Thursday, January 24, 2013

US-designated ‘Money Laundering’ Bank In Gambia Cut-off Operation

PBG goes into voluntary liquidation, says Gambia's Central Bank

Prime Bank Gambia (PBG) Limited, which the United States Government accuses of “money laundering” and “funding international terrorism”, is shutting down operations in Banjul.
On Jan. 22, 2013, Gambia’s Central Bank (CBG) said Prime Bank is closing as a result of its parent company, Societe General de Baque Liban’s (SGBL) decision to divest its subsidiary in the country.

The CBG also said Prime Bank’s parent company SGBL decided not to augment the bank’s capital requirement to a minimum capital of D200 million. 

The CBG guaranteed that Prime Bank, which opted for “voluntary liquidation”, is sufficiently liquid to meet its obligations to depositors, other creditors and any other person entitled to funds or property thereof.

In 2008, the CBG, Gambia’s main regulator of the financial industry, decided to increase the minimum capital requirement of banks in two stages - from D60 million to D150 million and D200 million – effected in December 2010 and December 2012 respectively.

In two years, Prime Bank becomes the second financial institution in The Gambia to liquidate, after Oceanic Bank Gambia, a subsidiary of the Nigerian-owned Oceanic Bank Plc, also failed to meet the minimum capital requirement of D150 million in 2010.


Prime Bank and a host of Lebanese businesses including the Lebanese Canadian Bank (LCB) were blacklisted by the US Treasury Department on allegations of money laundering, drug trafficking and financing of terrorism.

“From day one we were forced to take over Prime Bank Gambia as a result of our acquisition of certain assets and liabilities of the Lebanese Canadian Bank,” Georges Saghbini said.

“We never controlled the bank, we did not do correspondent banking with the bank, it was never an affiliate of ours,” added Saghbini who cited the US classification of the bank as suspected money-launderer as reasons.

Bleak financial industry

As of 2010, 14 commercial banks operating in the country competed for a rather small clientele.

Independent observers who painted a bleak future for the banking industry say most of the banks are running at a loss as they’ve been unable to increase their capital internally on their own. 
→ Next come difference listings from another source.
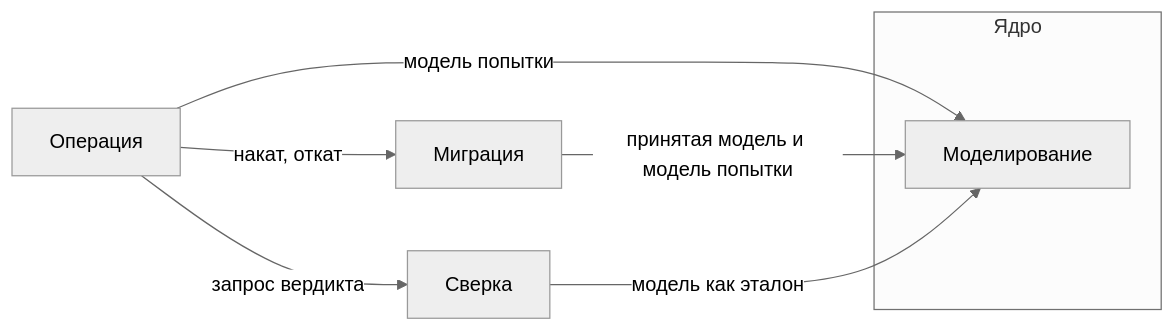
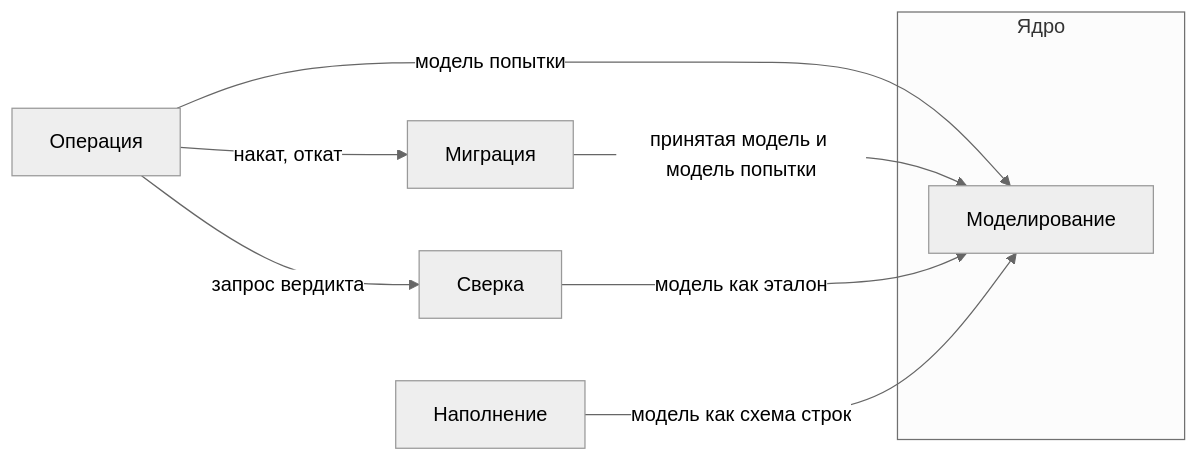
The diagram in docs/domain.md (united-software-platform/liquibase-forge), drawn with Mermaid (neutral theme) before and after one commit. The commit also changed other lines of this file and 42 other files, not shown here.

````diff
--- a/docs/domain.md
+++ b/docs/domain.md
@@ -128,11 +143,12 @@
 ```mermaid
 flowchart LR
     subgraph Ядро
         M[Моделирование]
     end
     O[Операция] -->|модель попытки| M
     O -->|накат, откат| G[Миграция]
     O -->|запрос вердикта| R[Сверка]
     G -->|принятая модель и модель попытки| M
     R -->|модель как эталон| M
+    S[Наполнение] -->|модель как схема строк| M
 ```
````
For instance, only eight of 14 banks were able to increase their capital requirement to D150 million in time for the CBG deadline of December 2010.

The other five only managed a last-minute gasp to raise the required capital; one was forced to close-down operations, while the Central Bank threatened to revoke licenses of defaulting banks.

Oceanic Bank Gambia closed in January 2011 in similar fashion
The CBG says a higher minimum capital requirement would ensure that banks are better able to withstand periods of economic and financial stress and therefore support economic growth.

It also maintains market confidence in the solvency of the banking system; and imposes market discipline, provides a large cushion to protect tax payers from the risk of being called to bail out failing banks, it added.

Gambia News Online reported that the liquidation of Prime Bank Gambia has caused some general panic and confusion in the banking industry.

It said customers of the bank and other banks in the country are afraid that such a big bank is wrapping up at this point in time.

When the CBG announced the closure of Oceanic Bank Gambia in January 2011, Panic-stricken customers quickly stormed the Bank’s offices along Kairaba Avenue to suck dry their accounts.   

Gambian-based Banks managed to contain a global financial stress in 2008-2009 but the closure of the two Banks within a short period in recent years has increased the uncertainty in the country’s financial industry.   

Written by Modou S. Joof

Follow on Twitter: @thenorthbankeve 

Follow on Facebook: The-North-Bank-Evening-Standard


  1. Does your blog have a contact page? I'm having problems locating it but, I'd like to send you
    an e-mail. I've got some ideas for your blog you might be interested in hearing. Either way, great blog and I look forward to seeing it expand over time.

    Here is my web-site; SEO Sinapore

  2. What's up to every one, for the reason that I am actually eager of reading this weblog's post to be updated daily.
    It includes pleasant data.

    Take a look at my homepage Muscle Factor X


The views expressed in this section are the authors' own. It does not represent The North Bank Evening Standard (TNBES)'s editorial policy. Also, TNBES is not responsible for content on external links.